TASK TO COMPLETE:
All of the data below is to be printed again exactly.

MATERIAL FOR THIS TASK:
━━━━━━━━━━━━━━━━━━━━━━━━━━━━━━
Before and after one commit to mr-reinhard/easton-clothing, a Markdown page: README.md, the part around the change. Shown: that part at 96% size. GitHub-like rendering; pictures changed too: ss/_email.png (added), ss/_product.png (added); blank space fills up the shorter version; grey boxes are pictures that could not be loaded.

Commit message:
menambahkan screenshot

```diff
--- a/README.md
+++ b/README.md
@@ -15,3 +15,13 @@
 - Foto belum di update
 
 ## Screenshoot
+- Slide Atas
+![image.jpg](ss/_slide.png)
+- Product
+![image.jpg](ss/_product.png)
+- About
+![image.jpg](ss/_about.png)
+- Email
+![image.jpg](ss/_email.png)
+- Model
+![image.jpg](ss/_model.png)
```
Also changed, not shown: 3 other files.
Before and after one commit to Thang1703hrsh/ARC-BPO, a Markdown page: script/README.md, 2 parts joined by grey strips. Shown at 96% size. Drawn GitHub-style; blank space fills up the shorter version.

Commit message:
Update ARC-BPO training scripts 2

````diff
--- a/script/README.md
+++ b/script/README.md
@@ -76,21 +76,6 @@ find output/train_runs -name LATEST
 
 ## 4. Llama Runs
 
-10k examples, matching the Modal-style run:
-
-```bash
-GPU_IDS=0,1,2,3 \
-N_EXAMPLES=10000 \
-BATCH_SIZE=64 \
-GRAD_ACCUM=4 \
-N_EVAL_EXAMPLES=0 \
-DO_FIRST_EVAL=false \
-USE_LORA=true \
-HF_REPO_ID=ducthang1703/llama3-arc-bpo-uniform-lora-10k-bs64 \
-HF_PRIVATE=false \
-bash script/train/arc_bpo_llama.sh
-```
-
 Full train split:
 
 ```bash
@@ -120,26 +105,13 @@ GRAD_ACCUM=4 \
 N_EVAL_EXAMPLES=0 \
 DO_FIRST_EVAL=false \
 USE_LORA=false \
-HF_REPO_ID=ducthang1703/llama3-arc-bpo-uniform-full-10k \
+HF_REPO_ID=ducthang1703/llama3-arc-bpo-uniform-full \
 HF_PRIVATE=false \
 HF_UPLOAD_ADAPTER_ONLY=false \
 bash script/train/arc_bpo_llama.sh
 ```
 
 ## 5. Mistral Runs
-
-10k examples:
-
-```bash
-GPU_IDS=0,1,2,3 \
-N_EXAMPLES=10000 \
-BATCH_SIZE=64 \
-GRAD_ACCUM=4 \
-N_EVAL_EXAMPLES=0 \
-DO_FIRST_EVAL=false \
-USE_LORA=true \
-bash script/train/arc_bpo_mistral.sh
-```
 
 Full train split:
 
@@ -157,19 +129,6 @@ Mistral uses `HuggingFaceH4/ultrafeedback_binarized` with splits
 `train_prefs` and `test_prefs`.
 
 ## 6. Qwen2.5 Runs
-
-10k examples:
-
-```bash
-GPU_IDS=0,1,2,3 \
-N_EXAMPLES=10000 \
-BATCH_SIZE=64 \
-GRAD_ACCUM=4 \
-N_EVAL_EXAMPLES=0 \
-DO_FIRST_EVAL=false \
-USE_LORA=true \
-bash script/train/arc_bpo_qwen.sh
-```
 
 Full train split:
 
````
━━━━━━━━━━━━━━━━━━━━━━━━━━━━━━
WRITTEN REPLY:
Before and after one commit to mr-reinhard/easton-clothing, a Markdown page: README.md, the part around the change. Shown: that part at 96% size. GitHub-like rendering; pictures changed too: ss/_email.png (added), ss/_product.png (added); blank space fills up the shorter version; grey boxes are pictures that could not be loaded.

Commit message:
menambahkan screenshot

```diff
--- a/README.md
+++ b/README.md
@@ -15,3 +15,13 @@
 - Foto belum di update
 
 ## Screenshoot
+- Slide Atas
+![image.jpg](ss/_slide.png)
+- Product
+![image.jpg](ss/_product.png)
+- About
+![image.jpg](ss/_about.png)
+- Email
+![image.jpg](ss/_email.png)
+- Model
+![image.jpg](ss/_model.png)
```
Also changed, not shown: 3 other files.
Before and after one commit to Thang1703hrsh/ARC-BPO, a Markdown page: script/README.md, 2 parts joined by grey strips. Shown at 96% size. Drawn GitHub-style; blank space fills up the shorter version.

Commit message:
Update ARC-BPO training scripts 2

````diff
--- a/script/README.md
+++ b/script/README.md
@@ -76,21 +76,6 @@ find output/train_runs -name LATEST
 
 ## 4. Llama Runs
 
-10k examples, matching the Modal-style run:
-
-```bash
-GPU_IDS=0,1,2,3 \
-N_EXAMPLES=10000 \
-BATCH_SIZE=64 \
-GRAD_ACCUM=4 \
-N_EVAL_EXAMPLES=0 \
-DO_FIRST_EVAL=false \
-USE_LORA=true \
-HF_REPO_ID=ducthang1703/llama3-arc-bpo-uniform-lora-10k-bs64 \
-HF_PRIVATE=false \
-bash script/train/arc_bpo_llama.sh
-```
-
 Full train split:
 
 ```bash
@@ -120,26 +105,13 @@ GRAD_ACCUM=4 \
 N_EVAL_EXAMPLES=0 \
 DO_FIRST_EVAL=false \
 USE_LORA=false \
-HF_REPO_ID=ducthang1703/llama3-arc-bpo-uniform-full-10k \
+HF_REPO_ID=ducthang1703/llama3-arc-bpo-uniform-full \
 HF_PRIVATE=false \
 HF_UPLOAD_ADAPTER_ONLY=false \
 bash script/train/arc_bpo_llama.sh
 ```
 
 ## 5. Mistral Runs
-
-10k examples:
-
-```bash
-GPU_IDS=0,1,2,3 \
-N_EXAMPLES=10000 \
-BATCH_SIZE=64 \
-GRAD_ACCUM=4 \
-N_EVAL_EXAMPLES=0 \
-DO_FIRST_EVAL=false \
-USE_LORA=true \
-bash script/train/arc_bpo_mistral.sh
-```
 
 Full train split:
 
@@ -157,19 +129,6 @@ Mistral uses `HuggingFaceH4/ultrafeedback_binarized` with splits
 `train_prefs` and `test_prefs`.
 
 ## 6. Qwen2.5 Runs
-
-10k examples:
-
-```bash
-GPU_IDS=0,1,2,3 \
-N_EXAMPLES=10000 \
-BATCH_SIZE=64 \
-GRAD_ACCUM=4 \
-N_EVAL_EXAMPLES=0 \
-DO_FIRST_EVAL=false \
-USE_LORA=true \
-bash script/train/arc_bpo_qwen.sh
-```
 
 Full train split:
 
````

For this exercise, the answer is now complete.